-------- Records for the task

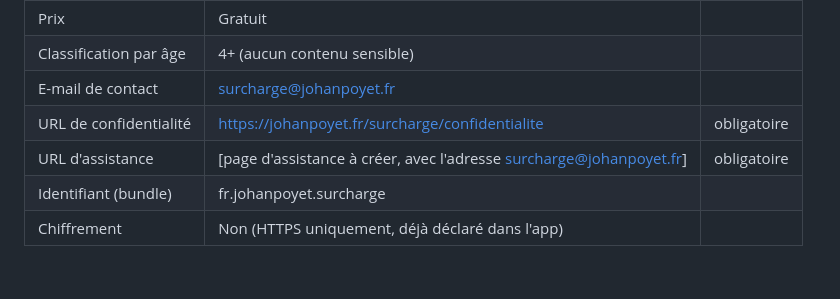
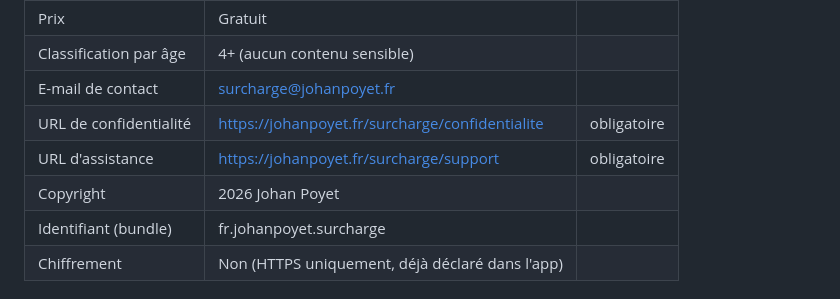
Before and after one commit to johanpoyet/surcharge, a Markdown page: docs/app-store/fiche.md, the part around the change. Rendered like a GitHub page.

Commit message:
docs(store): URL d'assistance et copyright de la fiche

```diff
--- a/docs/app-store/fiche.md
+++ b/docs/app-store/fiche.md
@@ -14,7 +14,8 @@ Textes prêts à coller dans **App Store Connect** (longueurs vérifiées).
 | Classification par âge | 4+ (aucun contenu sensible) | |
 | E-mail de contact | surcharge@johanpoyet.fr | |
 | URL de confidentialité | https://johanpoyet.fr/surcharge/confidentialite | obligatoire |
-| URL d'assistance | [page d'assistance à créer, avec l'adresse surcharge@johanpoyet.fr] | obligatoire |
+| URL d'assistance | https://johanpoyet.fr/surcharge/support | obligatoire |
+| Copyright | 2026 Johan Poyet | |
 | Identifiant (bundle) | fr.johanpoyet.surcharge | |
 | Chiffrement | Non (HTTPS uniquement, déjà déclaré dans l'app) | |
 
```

----------------
-------- Records for the task

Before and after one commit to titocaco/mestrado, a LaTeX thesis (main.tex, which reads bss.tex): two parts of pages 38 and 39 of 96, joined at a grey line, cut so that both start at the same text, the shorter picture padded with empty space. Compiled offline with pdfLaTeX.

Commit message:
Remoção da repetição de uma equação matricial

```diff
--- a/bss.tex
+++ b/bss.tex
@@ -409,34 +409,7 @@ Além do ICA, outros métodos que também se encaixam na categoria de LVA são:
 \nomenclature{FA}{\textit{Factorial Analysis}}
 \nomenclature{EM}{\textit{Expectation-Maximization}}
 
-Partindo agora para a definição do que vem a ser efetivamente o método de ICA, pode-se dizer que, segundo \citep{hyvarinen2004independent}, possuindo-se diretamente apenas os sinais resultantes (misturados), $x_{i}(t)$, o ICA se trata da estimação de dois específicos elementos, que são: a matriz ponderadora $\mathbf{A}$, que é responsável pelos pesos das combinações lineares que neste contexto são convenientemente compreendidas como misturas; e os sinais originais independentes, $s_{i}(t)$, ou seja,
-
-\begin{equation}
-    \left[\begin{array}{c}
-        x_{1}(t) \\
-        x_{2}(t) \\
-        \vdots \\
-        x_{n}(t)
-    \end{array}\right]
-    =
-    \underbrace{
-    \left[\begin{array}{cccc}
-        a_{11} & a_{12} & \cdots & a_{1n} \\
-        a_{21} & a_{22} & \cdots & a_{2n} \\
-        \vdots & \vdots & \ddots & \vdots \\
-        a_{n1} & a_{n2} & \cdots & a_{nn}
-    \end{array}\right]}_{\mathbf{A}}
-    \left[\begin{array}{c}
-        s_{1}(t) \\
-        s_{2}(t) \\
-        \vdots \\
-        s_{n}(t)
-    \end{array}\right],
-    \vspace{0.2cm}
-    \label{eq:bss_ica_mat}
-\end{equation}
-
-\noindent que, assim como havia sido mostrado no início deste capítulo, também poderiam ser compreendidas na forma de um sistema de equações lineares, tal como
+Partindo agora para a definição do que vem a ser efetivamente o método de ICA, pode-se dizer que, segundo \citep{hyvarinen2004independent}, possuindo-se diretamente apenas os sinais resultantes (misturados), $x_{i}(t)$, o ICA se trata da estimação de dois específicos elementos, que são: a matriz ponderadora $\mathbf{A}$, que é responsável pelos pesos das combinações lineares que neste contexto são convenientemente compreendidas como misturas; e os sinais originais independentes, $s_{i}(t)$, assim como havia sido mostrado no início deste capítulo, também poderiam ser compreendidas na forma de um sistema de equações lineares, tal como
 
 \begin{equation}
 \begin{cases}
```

----------------

_Task_
In the entries above, count the lines that contain the string "surcharge" and reply with the number only.

_Reply to the task_
6